Published in the January 2012 edition of Marine Mammal Science, the study by Murray et al is the first to document whales within the same ocean basin singing almost completely different songs.
“This is an exception to what is usually found when comparing song from breeding sites within the same ocean during a breeding season,” says researcher Anita Murray, currently at University of Queensland’s Cetacean Ecology and Acoustics Laboratory.
“Males from breeding sites within the same ocean basin usually sing the same song—meaning they sing the same themes in the same thematic order.”
In fact, the whales monitored off the coasts of Madagascar and off Perth, Exmouth and Pender Bay only had one theme in common out of 11 recorded.
“Our study indicates the cultural transmission of song between whales from different breeding assemblages is not as clear as once believed,” says Ms Murray.
She speculates the difference in song could be due to interactions between breeding grounds in Madagascar and Gabon, noting 2003 research that found the whales sharing the same song despite being in different basins.
A similar outcome was found in Australian waters in 2000 when Western Australian song replaced eastern Australian song over a two-year span.
Ms Murray believes some geographical overlap occurs in which members 0f separate basins interact. Unlike in the Northern Hemisphere, there are no land masses to block this type of mixing in the Southern Hemisphere.
Different whale assemblages could come into contact with one another during migration to Antarctic feeding grounds, or during the feeding season itself.
“This study is just the tip of the iceberg in terms of what we have left to discover about the complicated and dynamic cultural transmission of song in the Southern Hemisphere,” says Ms Murray.
Unravelling this mystery will be a challenge, involving studying song comparisons from Gabon, Madagascar, WA and eastern Australia over multiple years to understand the patterns and directions of transmission.
Of course, knowing how songs are transmitted still doesn’t answer the mystery of whale song itself.

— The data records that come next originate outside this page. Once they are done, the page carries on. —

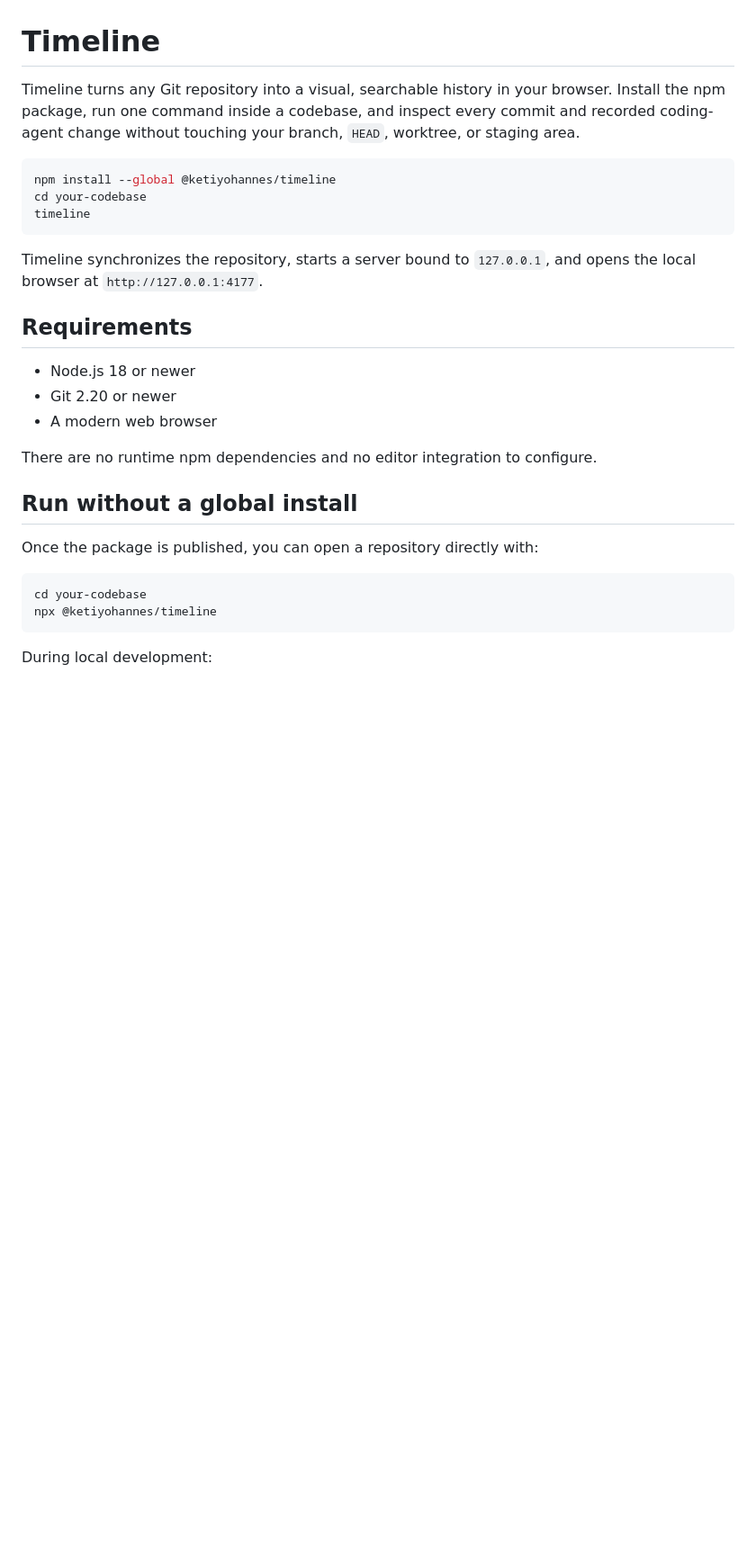
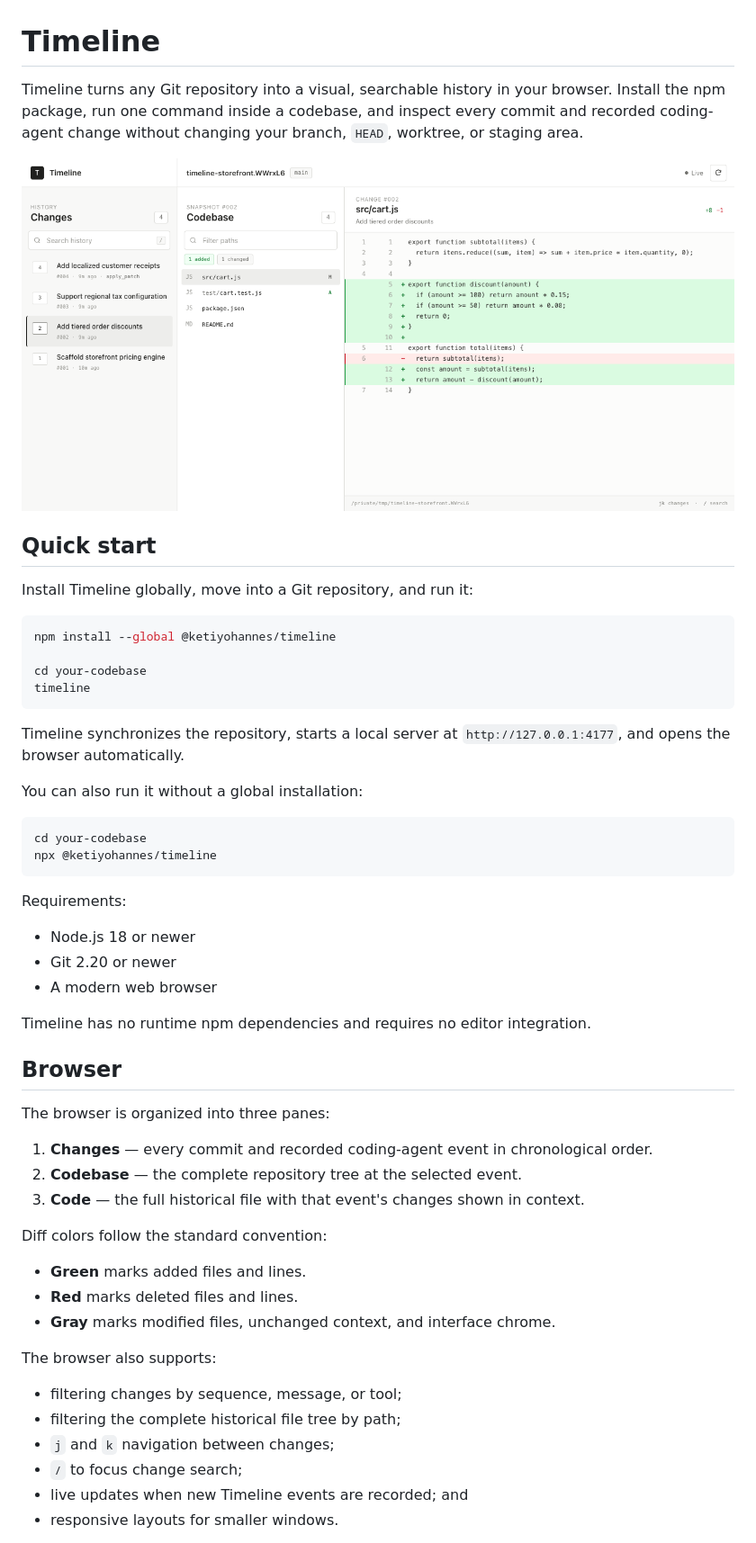
Before and after one commit to ketiyohannes/timeline-npm, a Markdown page: README.md, the part around one of its changes. Shown at 90% size. GitHub-like rendering; pictures changed too: docs/assets/timeline-preview.png (added); blank space fills up the shorter version.

Commit message:
Document the npm timeline browser

````diff
--- a/README.md
+++ b/README.md
@@ -1,30 +1,57 @@
 # Timeline
 
-Timeline turns any Git repository into a visual, searchable history in your browser. Install the npm package, run one command inside a codebase, and inspect every commit and recorded coding-agent change without touching your branch, `HEAD`, worktree, or staging area.
+Timeline turns any Git repository into a visual, searchable history in your browser. Install the npm package, run one command inside a codebase, and inspect every commit and recorded coding-agent change without changing your branch, `HEAD`, worktree, or staging area.
+
+![Timeline showing green additions and red deletions](docs/assets/timeline-preview.png)
+
+## Quick start
+
+Install Timeline globally, move into a Git repository, and run it:
 
 ```sh
 npm install --global @ketiyohannes/timeline
+
 cd your-codebase
 timeline
 ```
 
-Timeline synchronizes the repository, starts a server bound to `127.0.0.1`, and opens the local browser at `http://127.0.0.1:4177`.
+Timeline synchronizes the repository, starts a local server at `http://127.0.0.1:4177`, and opens the browser automatically.
 
-## Requirements
-
-- Node.js 18 or newer
-- Git 2.20 or newer
-- A modern web browser
-
-There are no runtime npm dependencies and no editor integration to configure.
-
-## Run without a global install
-
-Once the package is published, you can open a repository directly with:
+You can also run it without a global installation:
 
 ```sh
 cd your-codebase
 npx @ketiyohannes/timeline
 ```
 
-During local development:
+Requirements:
+
+- Node.js 18 or newer
+- Git 2.20 or newer
+- A modern web browser
+
+Timeline has no runtime npm dependencies and requires no editor integration.
+
+## Browser
+
+The browser is organized into three panes:
+
+1. **Changes** — every commit and recorded coding-agent event in chronological order.
+2. **Codebase** — the complete repository tree at the selected event.
+3. **Code** — the full historical file with that event's changes shown in context.
+
+Diff colors follow the standard convention:
+
+- **Green** marks added files and lines.
+- **Red** marks deleted files and lines.
+- **Gray** marks modified files, unchanged context, and interface chrome.
+
+The browser also supports:
+
+- filtering changes by sequence, message, or tool;
+- filtering the complete historical file tree by path;
+- `j` and `k` navigation between changes;
+- `/` to focus change search;
+- live updates when new Timeline events are recorded; and
+- responsive layouts for smaller windows.
+
````
Also changed, not shown: other parts of README.md (+96 -92 lines).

Humpback whale song is a male acoustic display used on winter breeding grounds, migration routes and summer feeding grounds.